- _DIRECTIONS FOR THIS TASK_: The records must be retyped exactly, with no pictures included.

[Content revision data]
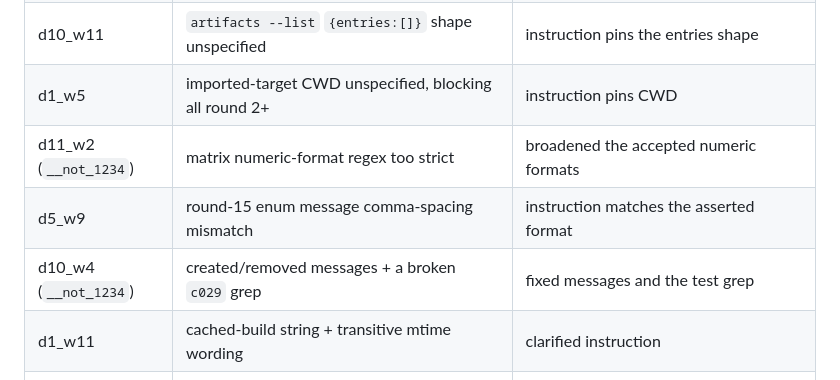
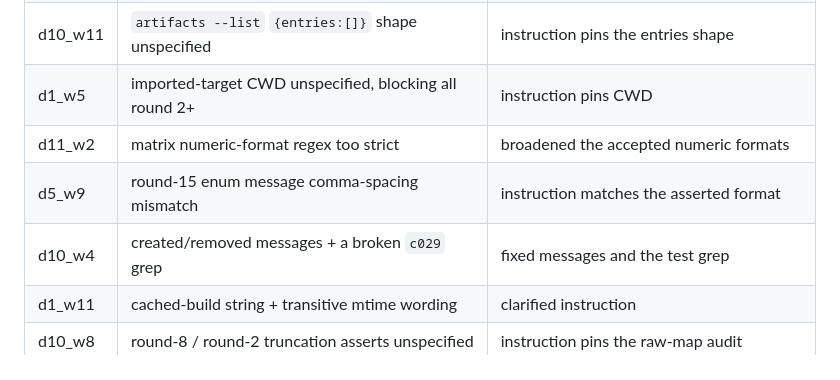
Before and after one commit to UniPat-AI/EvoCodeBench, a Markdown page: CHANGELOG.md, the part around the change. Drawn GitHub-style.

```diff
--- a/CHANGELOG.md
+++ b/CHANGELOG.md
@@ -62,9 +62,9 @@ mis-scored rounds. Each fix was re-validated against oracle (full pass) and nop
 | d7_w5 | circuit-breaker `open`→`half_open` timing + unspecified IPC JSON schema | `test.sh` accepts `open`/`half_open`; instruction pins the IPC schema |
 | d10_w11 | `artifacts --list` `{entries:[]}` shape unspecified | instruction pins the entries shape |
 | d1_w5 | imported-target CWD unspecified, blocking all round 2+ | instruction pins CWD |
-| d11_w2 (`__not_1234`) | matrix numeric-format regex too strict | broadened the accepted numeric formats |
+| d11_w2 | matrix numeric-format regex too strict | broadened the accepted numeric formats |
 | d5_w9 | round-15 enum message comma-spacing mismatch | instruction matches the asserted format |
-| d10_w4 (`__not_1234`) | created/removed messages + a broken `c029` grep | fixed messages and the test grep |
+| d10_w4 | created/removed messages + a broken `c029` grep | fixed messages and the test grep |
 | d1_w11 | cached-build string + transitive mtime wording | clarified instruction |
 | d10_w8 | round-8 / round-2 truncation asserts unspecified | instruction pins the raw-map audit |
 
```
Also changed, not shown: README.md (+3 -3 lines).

- _WRITTEN RESPONSE_:
Before and after one commit to UniPat-AI/EvoCodeBench, a Markdown page: CHANGELOG.md, the part around the change. Drawn GitHub-style.

```diff
--- a/CHANGELOG.md
+++ b/CHANGELOG.md
@@ -62,9 +62,9 @@ mis-scored rounds. Each fix was re-validated against oracle (full pass) and nop
 | d7_w5 | circuit-breaker `open`→`half_open` timing + unspecified IPC JSON schema | `test.sh` accepts `open`/`half_open`; instruction pins the IPC schema |
 | d10_w11 | `artifacts --list` `{entries:[]}` shape unspecified | instruction pins the entries shape |
 | d1_w5 | imported-target CWD unspecified, blocking all round 2+ | instruction pins CWD |
-| d11_w2 (`__not_1234`) | matrix numeric-format regex too strict | broadened the accepted numeric formats |
+| d11_w2 | matrix numeric-format regex too strict | broadened the accepted numeric formats |
 | d5_w9 | round-15 enum message comma-spacing mismatch | instruction matches the asserted format |
-| d10_w4 (`__not_1234`) | created/removed messages + a broken `c029` grep | fixed messages and the test grep |
+| d10_w4 | created/removed messages + a broken `c029` grep | fixed messages and the test grep |
 | d1_w11 | cached-build string + transitive mtime wording | clarified instruction |
 | d10_w8 | round-8 / round-2 truncation asserts unspecified | instruction pins the raw-map audit |
 
```
Also changed, not shown: README.md (+3 -3 lines).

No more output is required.